What is needed: Every line holding the string "difference" is to be copied from the entries below.

++++ Data for this exercise ++++

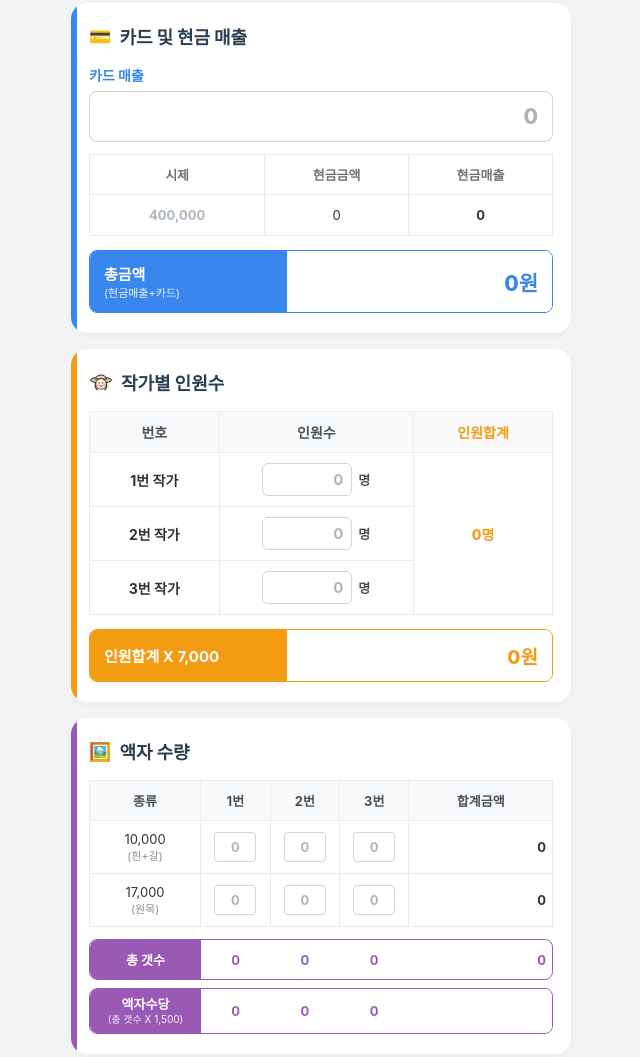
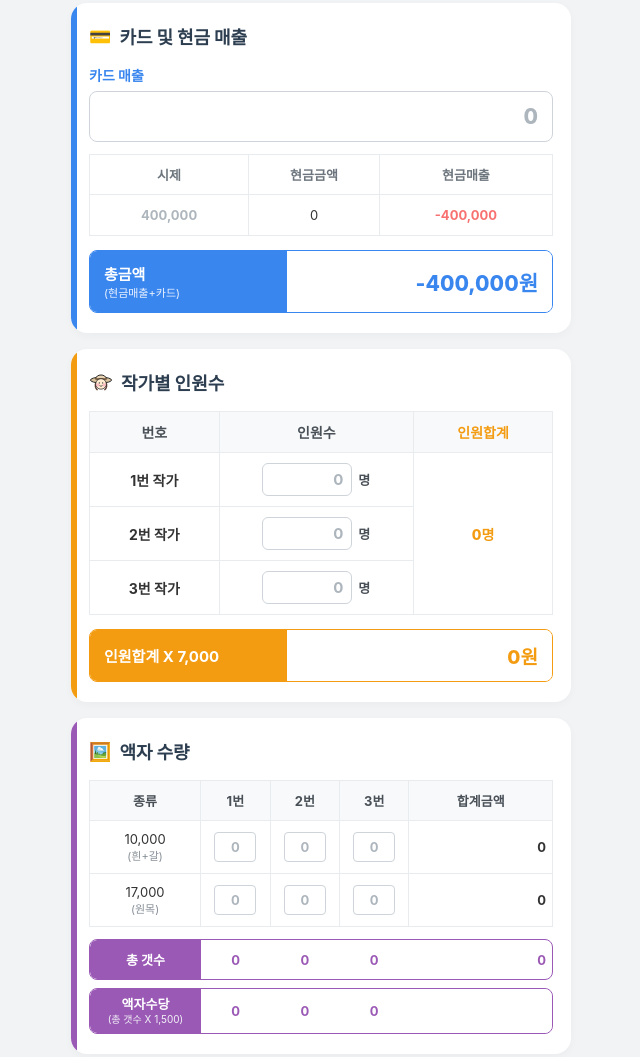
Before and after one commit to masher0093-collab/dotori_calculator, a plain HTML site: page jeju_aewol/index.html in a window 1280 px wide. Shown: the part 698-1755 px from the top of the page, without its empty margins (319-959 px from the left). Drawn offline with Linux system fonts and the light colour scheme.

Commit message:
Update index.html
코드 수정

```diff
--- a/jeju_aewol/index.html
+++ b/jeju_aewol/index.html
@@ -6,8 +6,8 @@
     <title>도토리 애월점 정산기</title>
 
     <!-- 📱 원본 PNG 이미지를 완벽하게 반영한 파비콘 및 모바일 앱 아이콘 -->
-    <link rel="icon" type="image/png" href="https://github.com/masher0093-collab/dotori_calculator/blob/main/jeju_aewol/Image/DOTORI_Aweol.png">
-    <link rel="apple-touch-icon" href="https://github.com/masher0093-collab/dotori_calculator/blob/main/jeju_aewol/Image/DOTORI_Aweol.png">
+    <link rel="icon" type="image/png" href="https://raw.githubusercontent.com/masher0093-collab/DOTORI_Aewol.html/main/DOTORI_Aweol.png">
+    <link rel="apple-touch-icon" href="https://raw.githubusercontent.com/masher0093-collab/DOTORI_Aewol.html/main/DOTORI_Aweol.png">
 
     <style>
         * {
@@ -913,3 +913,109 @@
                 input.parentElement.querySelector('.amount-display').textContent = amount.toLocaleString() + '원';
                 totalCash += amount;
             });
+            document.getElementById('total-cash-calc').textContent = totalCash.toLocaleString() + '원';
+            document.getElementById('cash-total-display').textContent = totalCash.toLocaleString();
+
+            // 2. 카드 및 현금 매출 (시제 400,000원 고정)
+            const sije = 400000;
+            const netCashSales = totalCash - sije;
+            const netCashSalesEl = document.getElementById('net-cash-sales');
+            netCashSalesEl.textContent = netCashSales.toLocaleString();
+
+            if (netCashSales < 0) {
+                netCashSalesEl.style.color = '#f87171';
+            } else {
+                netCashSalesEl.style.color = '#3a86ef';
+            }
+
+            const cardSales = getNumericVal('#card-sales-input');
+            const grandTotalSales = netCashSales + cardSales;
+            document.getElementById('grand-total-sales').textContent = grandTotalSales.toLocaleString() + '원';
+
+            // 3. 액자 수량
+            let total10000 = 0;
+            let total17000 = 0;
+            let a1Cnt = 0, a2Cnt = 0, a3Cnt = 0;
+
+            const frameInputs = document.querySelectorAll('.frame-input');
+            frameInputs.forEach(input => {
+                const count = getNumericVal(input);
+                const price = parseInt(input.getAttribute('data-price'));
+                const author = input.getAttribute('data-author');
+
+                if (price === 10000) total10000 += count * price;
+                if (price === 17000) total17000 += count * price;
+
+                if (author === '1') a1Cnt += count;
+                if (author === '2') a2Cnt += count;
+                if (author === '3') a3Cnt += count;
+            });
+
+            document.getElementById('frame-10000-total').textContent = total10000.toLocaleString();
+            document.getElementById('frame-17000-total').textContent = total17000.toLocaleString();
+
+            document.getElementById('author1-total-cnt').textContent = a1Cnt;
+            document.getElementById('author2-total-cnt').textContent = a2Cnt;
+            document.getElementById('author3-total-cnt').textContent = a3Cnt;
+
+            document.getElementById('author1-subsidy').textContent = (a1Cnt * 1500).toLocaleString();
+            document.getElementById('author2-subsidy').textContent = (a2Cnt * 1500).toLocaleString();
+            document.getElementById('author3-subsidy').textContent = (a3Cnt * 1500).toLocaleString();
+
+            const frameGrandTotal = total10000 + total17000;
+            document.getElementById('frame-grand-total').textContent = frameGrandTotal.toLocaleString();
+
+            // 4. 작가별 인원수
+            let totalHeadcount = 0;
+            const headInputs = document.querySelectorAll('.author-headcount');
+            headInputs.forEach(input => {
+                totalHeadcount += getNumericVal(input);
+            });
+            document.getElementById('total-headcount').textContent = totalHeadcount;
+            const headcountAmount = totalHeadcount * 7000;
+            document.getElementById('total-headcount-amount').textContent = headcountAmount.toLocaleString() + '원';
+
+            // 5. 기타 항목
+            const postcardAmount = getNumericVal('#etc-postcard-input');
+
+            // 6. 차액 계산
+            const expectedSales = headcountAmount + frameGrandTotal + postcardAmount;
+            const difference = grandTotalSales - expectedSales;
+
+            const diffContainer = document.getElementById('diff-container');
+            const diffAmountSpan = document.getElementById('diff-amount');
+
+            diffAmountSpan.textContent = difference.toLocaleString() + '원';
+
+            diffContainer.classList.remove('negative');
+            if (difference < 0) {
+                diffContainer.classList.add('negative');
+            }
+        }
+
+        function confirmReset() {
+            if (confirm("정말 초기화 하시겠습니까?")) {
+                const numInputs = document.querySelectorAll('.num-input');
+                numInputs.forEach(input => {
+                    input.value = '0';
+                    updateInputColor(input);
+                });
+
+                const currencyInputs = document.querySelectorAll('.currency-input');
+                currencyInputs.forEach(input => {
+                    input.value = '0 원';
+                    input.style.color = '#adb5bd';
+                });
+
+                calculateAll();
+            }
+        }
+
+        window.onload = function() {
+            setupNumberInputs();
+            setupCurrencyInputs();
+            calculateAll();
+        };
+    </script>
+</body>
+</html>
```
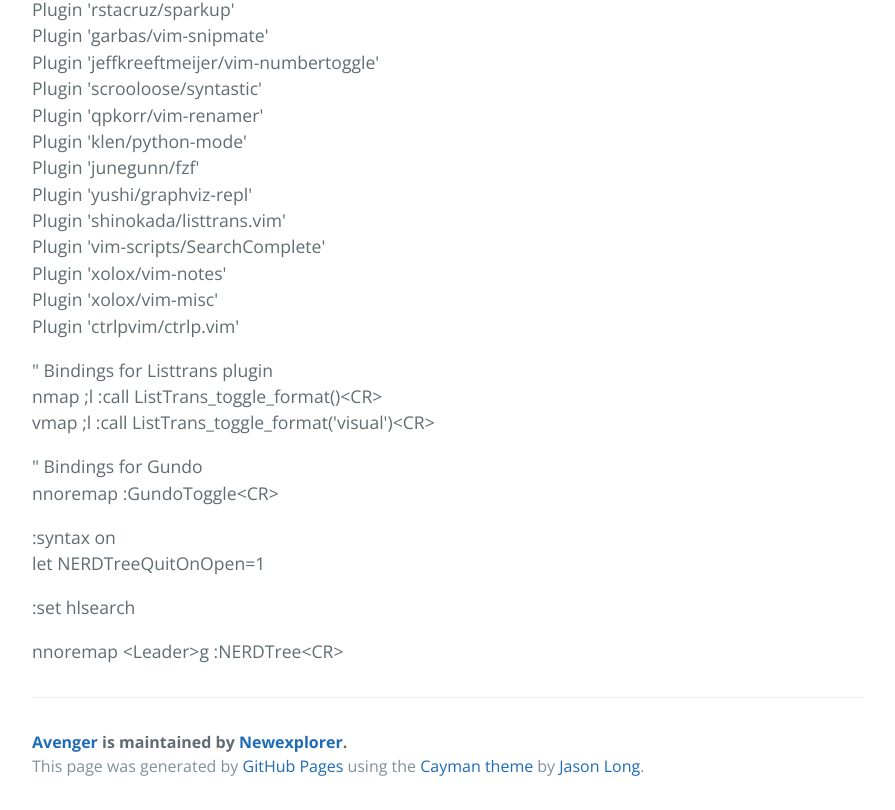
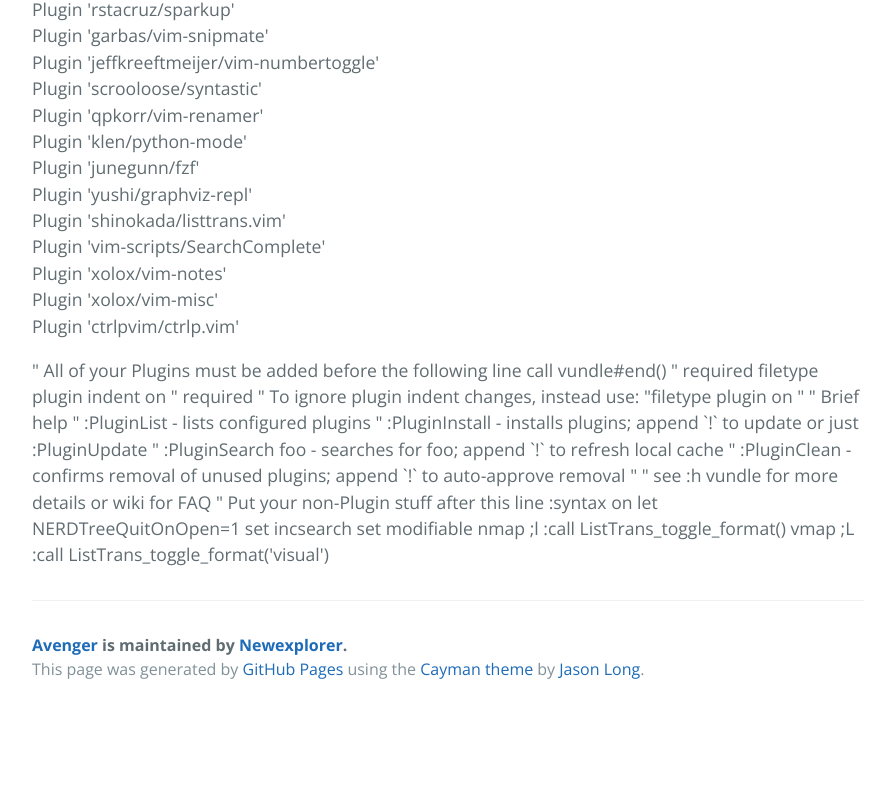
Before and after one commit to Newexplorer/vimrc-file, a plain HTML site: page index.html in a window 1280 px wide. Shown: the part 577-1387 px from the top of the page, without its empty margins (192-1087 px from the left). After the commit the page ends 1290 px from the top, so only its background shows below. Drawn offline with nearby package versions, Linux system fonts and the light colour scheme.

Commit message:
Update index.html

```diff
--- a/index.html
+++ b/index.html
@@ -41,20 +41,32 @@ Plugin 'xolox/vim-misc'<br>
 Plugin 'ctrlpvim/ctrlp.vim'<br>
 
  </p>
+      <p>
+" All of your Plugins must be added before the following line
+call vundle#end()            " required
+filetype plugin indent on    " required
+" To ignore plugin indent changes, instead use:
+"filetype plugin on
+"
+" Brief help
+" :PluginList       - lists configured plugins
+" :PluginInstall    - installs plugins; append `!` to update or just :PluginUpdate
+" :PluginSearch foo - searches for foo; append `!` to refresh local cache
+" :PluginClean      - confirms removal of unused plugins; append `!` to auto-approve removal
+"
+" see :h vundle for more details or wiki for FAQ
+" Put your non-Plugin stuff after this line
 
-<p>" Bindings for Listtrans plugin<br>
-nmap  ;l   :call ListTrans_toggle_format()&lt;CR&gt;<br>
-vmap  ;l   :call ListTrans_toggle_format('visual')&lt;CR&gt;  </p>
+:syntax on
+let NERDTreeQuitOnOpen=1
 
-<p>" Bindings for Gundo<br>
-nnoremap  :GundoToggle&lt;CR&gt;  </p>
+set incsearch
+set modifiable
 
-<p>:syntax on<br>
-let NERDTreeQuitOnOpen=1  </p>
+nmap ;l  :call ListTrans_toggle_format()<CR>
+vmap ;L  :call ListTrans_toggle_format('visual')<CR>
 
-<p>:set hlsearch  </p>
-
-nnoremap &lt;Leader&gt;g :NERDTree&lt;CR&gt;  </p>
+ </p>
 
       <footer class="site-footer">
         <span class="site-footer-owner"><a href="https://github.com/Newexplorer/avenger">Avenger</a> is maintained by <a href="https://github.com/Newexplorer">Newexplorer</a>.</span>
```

++++

Task response:
+            const difference = grandTotalSales - expectedSales;
+            diffAmountSpan.textContent = difference.toLocaleString() + '원';
+            if (difference < 0) {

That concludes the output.